As part of the long, painful spiral that magazines and newspapers are in, the
genre known as "Shelter" magazines have not been immune. In this country, Domino, Metropolitan
Home and House
& Garden have all
perished, as have smaller titles like Oprah Winfrey's O
at Home and Martha
Stewart's Blueprint. Yet
surprisingly, while tiles such as these have closed in the US, a vibrant new
generation of interior design titles are rising in Russia, Brazil and especially
These aren't webzines, but real magazines, printed on glossy paper and which
serve as a showcase for a rising market in those countries featuring the latest
in appliances, style, furniture and fixtures. In a model we've all seen, they
take the reader through the homes of the rich and famous, and are thick with
advertisers eager to reach this burgeoning market.
is all about the explosion of the middle class and the mass urbanization of
certain countries," claims Mark Strauss, president of Interior Design Media
Group, a division of Sandow Media, which prints Interior
Design and Luxe magazines
as well as the trade newspaper Furniture
Today in the United
States. "People are starting to have nicer homes, so they want nicer things,
which in turn means that they want to see what those nicer things are."
Sandow acquired Surface
Asia, Surface China and Interior
Design China this past
April, each of which Strauss described as "becoming incredibly successful in a
very short period of time."
"I'm now looking to Korea," he said.
Eager to join in, Conde Nast's Architectural
Digest launched a Chinese edition this April, and the Indian
version is scheduled to launch in 2012.
But it's not just the "foreign devils" who are cashing in on the phenomenon.
Local publishers are in the hunt as well, and more than a dozen new design
magazines have launched in Russia alone over the last two years.
Home Magazine is
just such a title. A Russian magazine started in 2009, at 10,000 their
circulation is modest by American standards, but they have attracted some of the
most influential advertisers in the home furnishing industry.
Editor in Chief Natalia Pirogova explains that "many people have become rich
here, so they're moving from small apartments into large houses," adding that
"interior design has suddenly become very important for them."
In Brazil, a magazine called Casa
Vogue is a spin off of the famed fashion magazine and has been
publishing for close to 25 years, but for the first time is facing serious
competition for advertising revenue. New titles such as Bamboo,
Wish Casa and Minha
Casa have strong appeal
to the growing middle class.
Yet with more than 20% of the earth's population, it is the Chinese
marketplace that is truly surging. Dozens of new titles have been launched in
this genre over the last few years, many with English language names such as Home
Idea Magazine, Residence (pictured
here), and my personal favorite, Home-My Living.
Despite the cachet of their English language title, all the headlines are
Cantonese or Mandarin.
Sandow's Mark Strauss asks: "Is there a real estate bubble going on there or
not? Either way you have a lot more people with bigger homes that have to be
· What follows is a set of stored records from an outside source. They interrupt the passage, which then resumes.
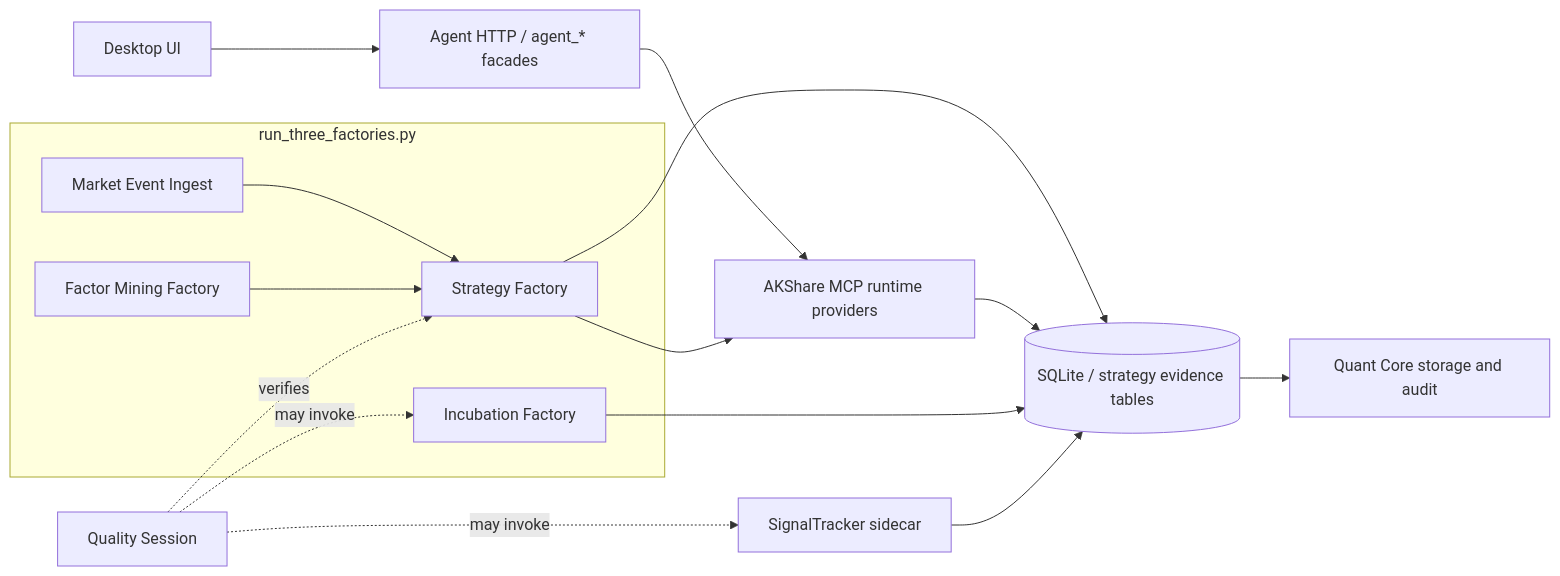
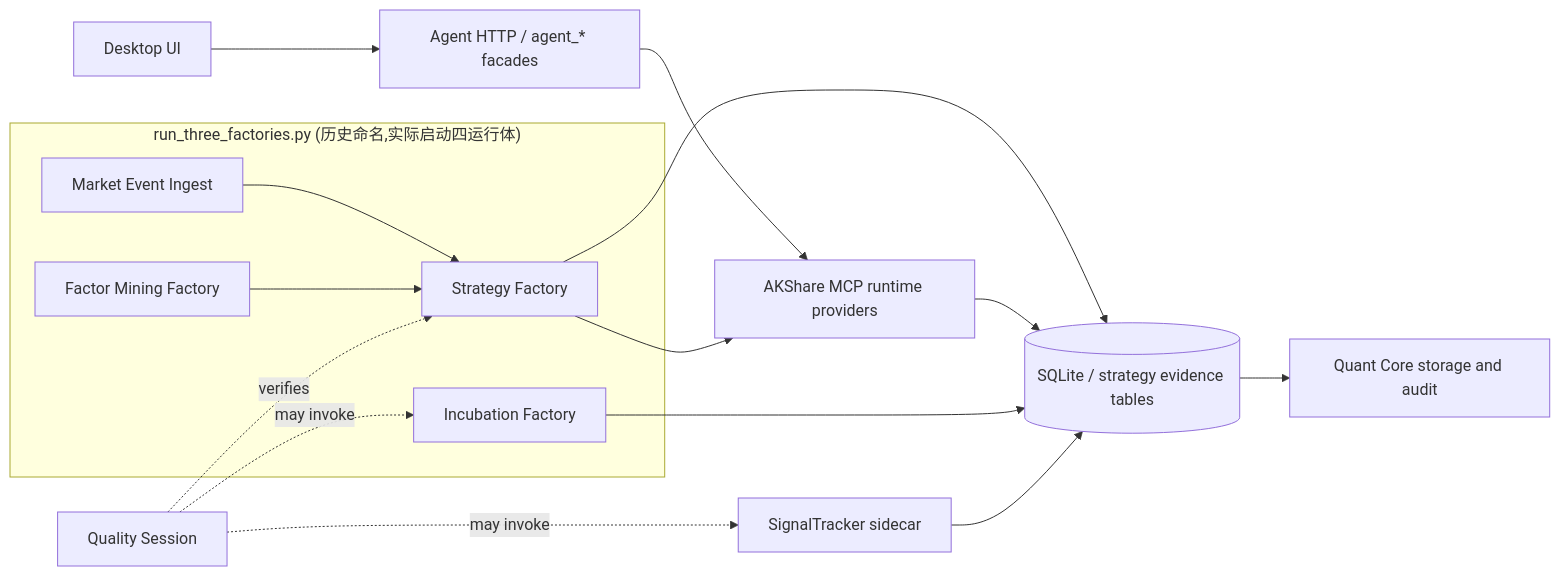
The diagram in docs/factory-architecture/01-当前实际架构.md (walkingzzzy/AIASK), drawn with Mermaid before and after one commit. The commit also changed other lines of this file and 4339 other files, not shown here.

First line of the commit message:
fix(factory): complete Provider architecture refactor

````diff
--- a/docs/factory-architecture/01-当前实际架构.md
+++ b/docs/factory-architecture/01-当前实际架构.md
@@ -34,31 +72,31 @@
 ```mermaid
 flowchart LR
-  subgraph Supervisor["run_three_factories.py"]
+  subgraph Supervisor["run_three_factories.py (历史命名,实际启动四运行体)"]
     SF["Strategy Factory"]
     FMF["Factor Mining Factory"]
     IF["Incubation Factory"]
     MEI["Market Event Ingest"]
   end
 
   ST["SignalTracker sidecar"]
   QS["Quality Session"]
   DB[("SQLite / strategy evidence tables")]
   QC["Quant Core storage and audit"]
   AK["AKShare MCP runtime providers"]
   Agent["Agent HTTP / agent_* facades"]
   Desktop["Desktop UI"]
 
   Desktop --> Agent
   Agent --> AK
   MEI --> SF
   FMF --> SF
   SF --> AK
   SF --> DB
   AK --> DB
   IF --> DB
   ST --> DB
   QS -. verifies .-> SF
   QS -. may invoke .-> ST
   QS -. may invoke .-> IF
   DB --> QC
 ```
````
furnished," and noted that China's residents live in an astonishing number of
cities equal to or larger than Los Angeles.
surprisingly, it is to L.A. that the Chinese often turn for ideas, as modern
California style is exploding.
California designer Jamie Bush says that within the last six months, "all of
a sudden, the calls started coming in. Five separate Chinese publications have
contacted me in just a few months, and many of them have featured my projects."
This year alone, Bush has also been featured in magazines in Russia, Brazil
and Bulgaria, and he will be featured in an upcoming edition of Architectural
In our lifetimes, we've seen "Made in Japan", "Made in Hong Kong", "Made in
Korea" and "Made in China", among others. Maybe the tide will turn if we know
how to capitalize on it. Maybe we'll see a time a time when "Made in America"
will be the hot item, like it was for most of the last century. If the American
publishers can find a way to extend their brands and increase profits in
these developing markets, we're all for it. One can only hope that they don't
make the same mistakes they've made here.
This article originally appeared on
July 21, 2011